General Lee had dispatched Humphreys’ Brigade as part of two divisions of the First Corps to the Western Theater of war after Longstreet’s assertion that “the best opportunity for great results is in Tennessee…I think we could accomplish more than by an advance from here.”
President Davis preferred that Lee himself go West, according to Shelby Foote, but “Lee demurred.” Davis acquiesced and by Sept 8, 1863, “the designated troops were on the move” to Northwest Georgia.
Four days later, a Saturday, the 13th Regiment “arrived at Weldon North Carolina at sunrise this morning,” Spartan Band diarist William H. Hill recorded.
Weldon was a small village on the Roanoke River and though “nothing more than a few houses and a grocery or two,” according to 17th Regiment diarist Robert A. Moore, Hill wrote that it “is the junction of several railroads.” They had traveled 63 miles from Petersburg.
Humphreys’ “Brigade left Weldon at 2 p.m.,” Hill continued, “on the Raleigh and Gaston Railroad for Raleigh,” a distance of 97 miles.
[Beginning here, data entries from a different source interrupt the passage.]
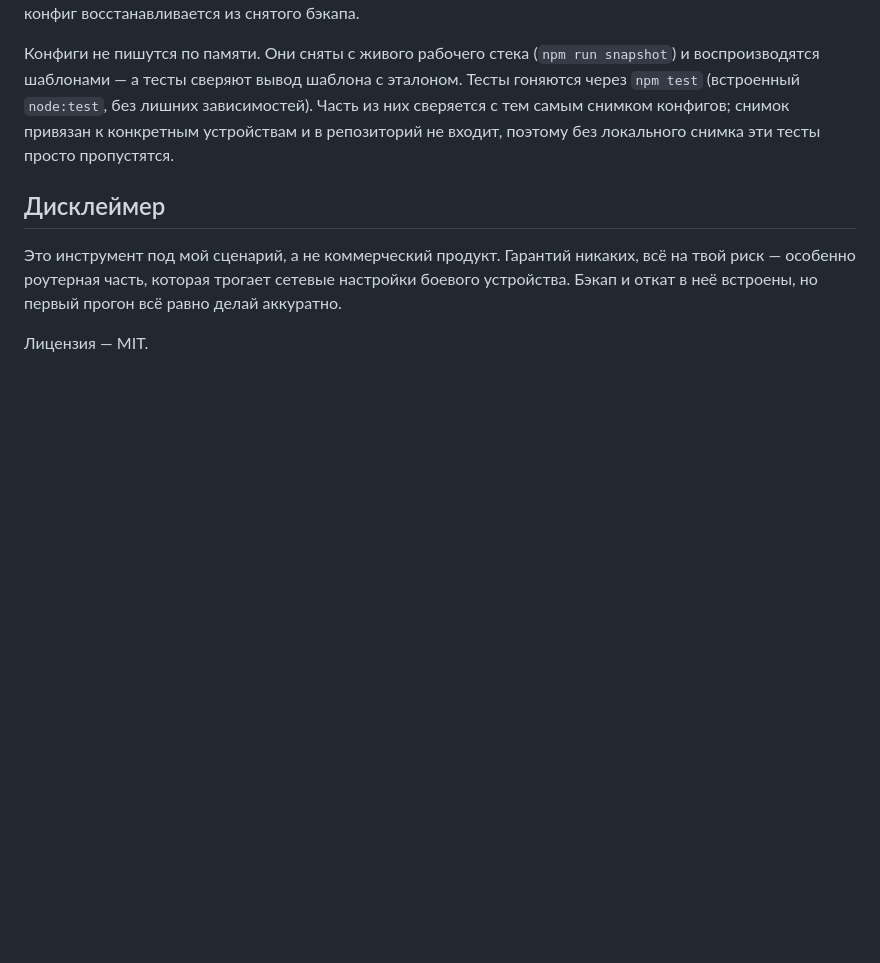
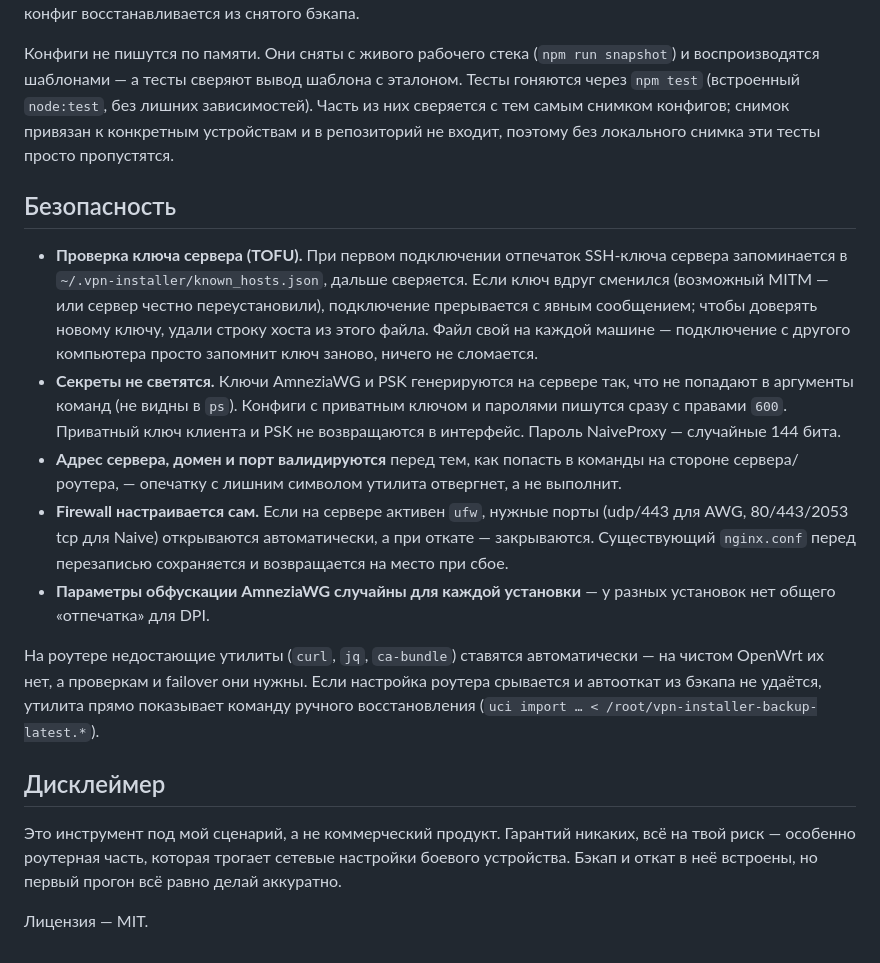
Before and after one commit to Rasteo123/vpn-installer, a Markdown page: README.md, the part around the change. Rendered like a GitHub page; blank space fills up the shorter version.

Commit message:
README: document the security model and operational safety
Add a Безопасность section covering TOFU host-key verification, 0600 configs
and non-argv key generation, input validation, automatic ufw handling and
nginx.conf backup, and per-install obfuscation; note the router tool install
and the manual restore command.

Co-Authored-By: Claude Opus 4.8 <noreply@anthropic.com>

```diff
--- a/README.md
+++ b/README.md
@@ -58,6 +58,16 @@ npm run dist:linux   # под Linux (AppImage + deb)
 
 Конфиги не пишутся по памяти. Они сняты с живого рабочего стека (`npm run snapshot`) и воспроизводятся шаблонами — а тесты сверяют вывод шаблона с эталоном. Тесты гоняются через `npm test` (встроенный `node:test`, без лишних зависимостей). Часть из них сверяется с тем самым снимком конфигов; снимок привязан к конкретным устройствам и в репозиторий не входит, поэтому без локального снимка эти тесты просто пропустятся.
 
+## Безопасность
+
+- **Проверка ключа сервера (TOFU).** При первом подключении отпечаток SSH-ключа сервера запоминается в `~/.vpn-installer/known_hosts.json`, дальше сверяется. Если ключ вдруг сменился (возможный MITM — или сервер честно переустановили), подключение прерывается с явным сообщением; чтобы доверять новому ключу, удали строку хоста из этого файла. Файл свой на каждой машине — подключение с другого компьютера просто запомнит ключ заново, ничего не сломается.
+- **Секреты не светятся.** Ключи AmneziaWG и PSK генерируются на сервере так, что не попадают в аргументы команд (не видны в `ps`). Конфиги с приватным ключом и паролями пишутся сразу с правами `600`. Приватный ключ клиента и PSK не возвращаются в интерфейс. Пароль NaiveProxy — случайные 144 бита.
+- **Адрес сервера, домен и порт валидируются** перед тем, как попасть в команды на стороне сервера/роутера, — опечатку с лишним символом утилита отвергнет, а не выполнит.
+- **Firewall настраивается сам.** Если на сервере активен `ufw`, нужные порты (udp/443 для AWG, 80/443/2053 tcp для Naive) открываются автоматически, а при откате — закрываются. Существующий `nginx.conf` перед перезаписью сохраняется и возвращается на место при сбое.
+- **Параметры обфускации AmneziaWG случайны для каждой установки** — у разных установок нет общего «отпечатка» для DPI.
+
+На роутере недостающие утилиты (`curl`, `jq`, `ca-bundle`) ставятся автоматически — на чистом OpenWrt их нет, а проверкам и failover они нужны. Если настройка роутера срывается и автооткат из бэкапа не удаётся, утилита прямо показывает команду ручного восстановления (`uci import … < /root/vpn-installer-backup-latest.*`).
+
 ## Дисклеймер
 
 Это инструмент под мой сценарий, а не коммерческий продукт. Гарантий никаких, всё на твой риск — особенно роутерная часть, которая трогает сетевые настройки боевого устройства. Бэкап и откат в неё встроены, но первый прогон всё равно делай аккуратно.
```
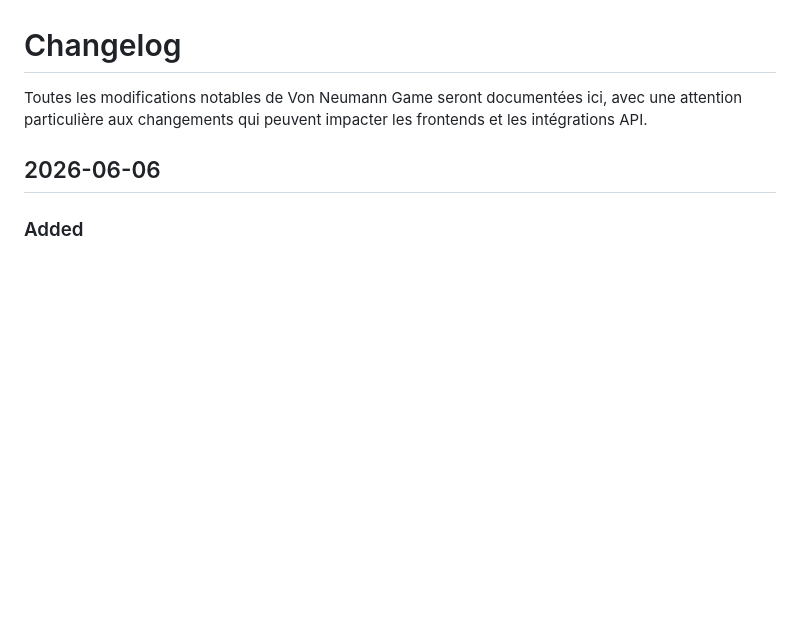
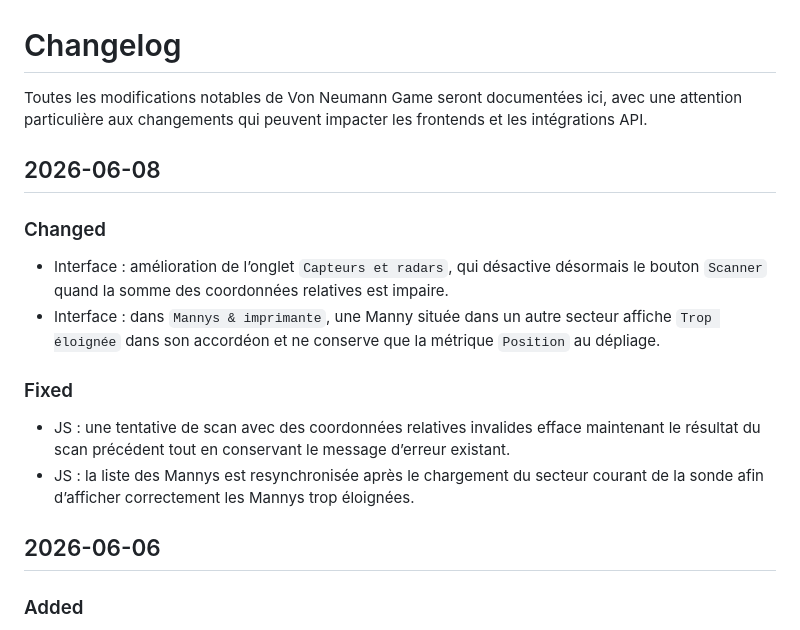
Before and after one commit to gnieark/Von-Neumann-Game, a Markdown page: CHANGELOG.md, the part around the change. Rendered like a GitHub page; blank space fills up the shorter version.

Commit message:
changelog

```diff
--- a/CHANGELOG.md
+++ b/CHANGELOG.md
@@ -1,6 +1,18 @@
 # Changelog
 
 Toutes les modifications notables de Von Neumann Game seront documentées ici, avec une attention particulière aux changements qui peuvent impacter les frontends et les intégrations API.
+
+## 2026-06-08
+
+### Changed
+
+- Interface : amélioration de l’onglet `Capteurs et radars`, qui désactive désormais le bouton `Scanner` quand la somme des coordonnées relatives est impaire.
+- Interface : dans `Mannys & imprimante`, une Manny située dans un autre secteur affiche `Trop éloignée` dans son accordéon et ne conserve que la métrique `Position` au dépliage.
+
+### Fixed
+
+- JS : une tentative de scan avec des coordonnées relatives invalides efface maintenant le résultat du scan précédent tout en conservant le message d’erreur existant.
+- JS : la liste des Mannys est resynchronisée après le chargement du secteur courant de la sonde afin d’afficher correctement les Mannys trop éloignées.
 
 ## 2026-06-06
 
```
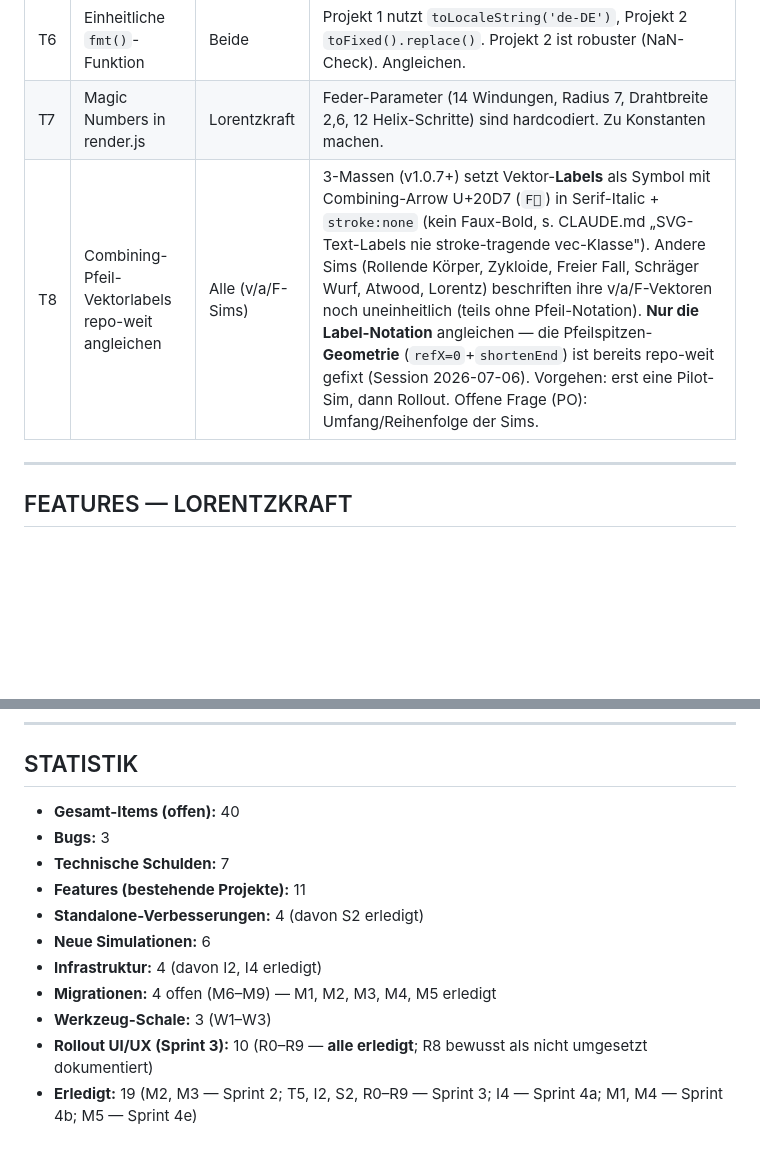
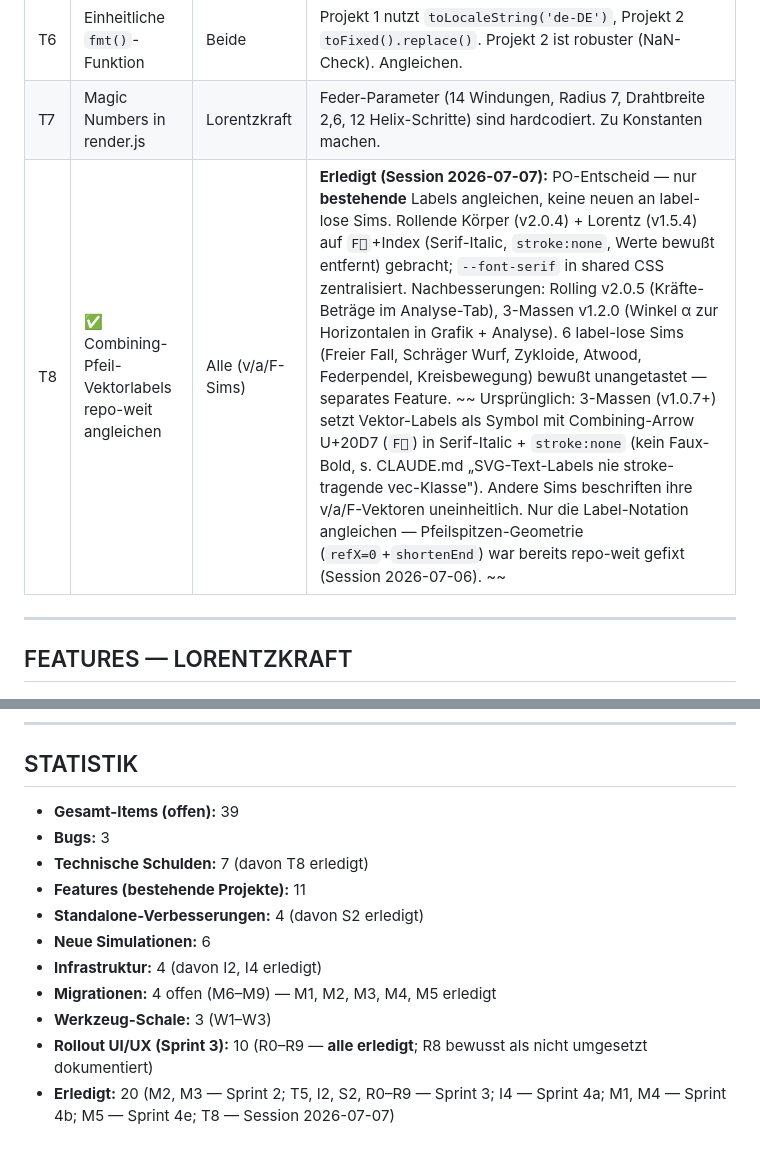
Before and after one commit to ceffertzfhac/Projects_InteraktiveSimulation, a Markdown page: BACKLOG.md, 2 parts joined by grey strips. Rendered like a GitHub page; blank space fills up the shorter version.

Commit message:
docs(repo): T8 als erledigt markiert (Vektor-Label-Notation)
T8 in der Tech-Schulden-Tabelle auf ✅ gesetzt (in-place, Kontext
bleibt erhalten — wie I2/S2). PO-Entscheid festgehalten: nur
bestehende Labels angleichen (Rolling + Lorentz), 6 label-lose Sims
unangetastet. Statistik aktualisiert (Gesamt 40→39, Erledigt 19→20).

Co-Authored-By: Claude <noreply@anthropic.com>

```diff
--- a/BACKLOG.md
+++ b/BACKLOG.md
@@ -24,7 +24,7 @@ Stand: 2026-07-04 | Priorisierung: MoSCoW (ausstehend)
 | T4 | GEMINI.md aufräumen | Repo | `global_docs/GEMINI.md` ist inhaltlich nahezu identisch mit `CLAUDE.md`. Entweder konsolidieren oder klar abgrenzen. |
 | T6 | Einheitliche `fmt()`-Funktion | Beide | Projekt 1 nutzt `toLocaleString('de-DE')`, Projekt 2 `toFixed().replace()`. Projekt 2 ist robuster (NaN-Check). Angleichen. |
 | T7 | Magic Numbers in render.js | Lorentzkraft | Feder-Parameter (14 Windungen, Radius 7, Drahtbreite 2,6, 12 Helix-Schritte) sind hardcodiert. Zu Konstanten machen. |
-| T8 | Combining-Pfeil-Vektorlabels repo-weit angleichen | Alle (v/a/F-Sims) | 3-Massen (v1.0.7+) setzt Vektor-**Labels** als Symbol mit Combining-Arrow U+20D7 (`F⃗`) in Serif-Italic + `stroke:none` (kein Faux-Bold, s. CLAUDE.md „SVG-Text-Labels nie stroke-tragende vec-Klasse"). Andere Sims (Rollende Körper, Zykloide, Freier Fall, Schräger Wurf, Atwood, Lorentz) beschriften ihre v/a/F-Vektoren noch uneinheitlich (teils ohne Pfeil-Notation). **Nur die Label-Notation** angleichen — die Pfeilspitzen-**Geometrie** (`refX=0`+`shortenEnd`) ist bereits repo-weit gefixt (Session 2026-07-06). Vorgehen: erst eine Pilot-Sim, dann Rollout. Offene Frage (PO): Umfang/Reihenfolge der Sims. |
+| T8 | ✅ Combining-Pfeil-Vektorlabels repo-weit angleichen | Alle (v/a/F-Sims) | **Erledigt (Session 2026-07-07):** PO-Entscheid — nur **bestehende** Labels angleichen, keine neuen an label-lose Sims. Rollende Körper (v2.0.4) + Lorentz (v1.5.4) auf `F⃗`+Index (Serif-Italic, `stroke:none`, Werte bewußt entfernt) gebracht; `--font-serif` in shared CSS zentralisiert. Nachbesserungen: Rolling v2.0.5 (Kräfte-Beträge im Analyse-Tab), 3-Massen v1.2.0 (Winkel α zur Horizontalen in Grafik + Analyse). 6 label-lose Sims (Freier Fall, Schräger Wurf, Zykloide, Atwood, Federpendel, Kreisbewegung) bewußt unangetastet — separates Feature. ~~ Ursprünglich: 3-Massen (v1.0.7+) setzt Vektor-Labels als Symbol mit Combining-Arrow U+20D7 (`F⃗`) in Serif-Italic + `stroke:none` (kein Faux-Bold, s. CLAUDE.md „SVG-Text-Labels nie stroke-tragende vec-Klasse"). Andere Sims beschriften ihre v/a/F-Vektoren uneinheitlich. Nur die Label-Notation angleichen — Pfeilspitzen-Geometrie (`refX=0`+`shortenEnd`) war bereits repo-weit gefixt (Session 2026-07-06). ~~ |
 
 ---
 
@@ -253,9 +253,9 @@ Berührung gegen die kanonische Regel abgleichen.
 
 ## STATISTIK
 
-- **Gesamt-Items (offen):** 40
+- **Gesamt-Items (offen):** 39
 - **Bugs:** 3
-- **Technische Schulden:** 7
+- **Technische Schulden:** 7 (davon T8 erledigt)
 - **Features (bestehende Projekte):** 11
 - **Standalone-Verbesserungen:** 4 (davon S2 erledigt)
 - **Neue Simulationen:** 6
@@ -263,4 +263,4 @@ Berührung gegen die kanonische Regel abgleichen.
 - **Migrationen:** 4 offen (M6–M9) — M1, M2, M3, M4, M5 erledigt
 - **Werkzeug-Schale:** 3 (W1–W3)
 - **Rollout UI/UX (Sprint 3):** 10 (R0–R9 — **alle erledigt**; R8 bewusst als nicht umgesetzt dokumentiert)
-- **Erledigt:** 19 (M2, M3 — Sprint 2; T5, I2, S2, R0–R9 — Sprint 3; I4 — Sprint 4a; M1, M4 — Sprint 4b; M5 — Sprint 4e)
+- **Erledigt:** 20 (M2, M3 — Sprint 2; T5, I2, S2, R0–R9 — Sprint 3; I4 — Sprint 4a; M1, M4 — Sprint 4b; M5 — Sprint 4e; T8 — Session 2026-07-07)
```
They made Raleigh about 2:30 a.m. on Sept. 13, where Moore said they were not allowed to leave the depot “owing to the little difficulty…a few days since” when some Georgia troops sacked the printing plant of the Raleigh Standard newspaper.
“The people of Raleigh & vicinity,” Moore continued, “are very disloyal.”
After a delay of two hours, they rolled on, passing through Hillsboro at noon, and Greensboro at 8 p.m.
“We met with a slight accident at the Yadkin River Bridge,” Hill wrote. “One of the cars ran off the track and several of the soldiers were bruised by the jolting, but none were seriously hurt.”
Most of the troops were riding on open flat cars, around the wheels of field pieces tied down in the center. Longstreet’s aide Moxley Sorrell marveled at it, recording that:
“Never before were so many troops moved over such worn-out railways. Never before were such crazy cars—passenger, baggage, mail, coal, box, platform, all and every sort wobbling on the jumping strap-iron—used for hauling good soldiers.”
Hill wrote that they arrived at Charlotte, North Carolina, in clear and warm weather, at 8 a.m. on Monday, Sept. 14, having covered 179 miles from Raleigh.
“The ladies are out to-night to welcome us,” Moore added. “They have nice viands [meats] which is very acceptable to the souldiers. God bless the ladies.”
Crossing into South Carolina, they were again rewarded with attentive citizens who “received us very kindly,” Hill wrote, “and at several depots the soldiers were provided with a bountiful supply of provisions, gratis.”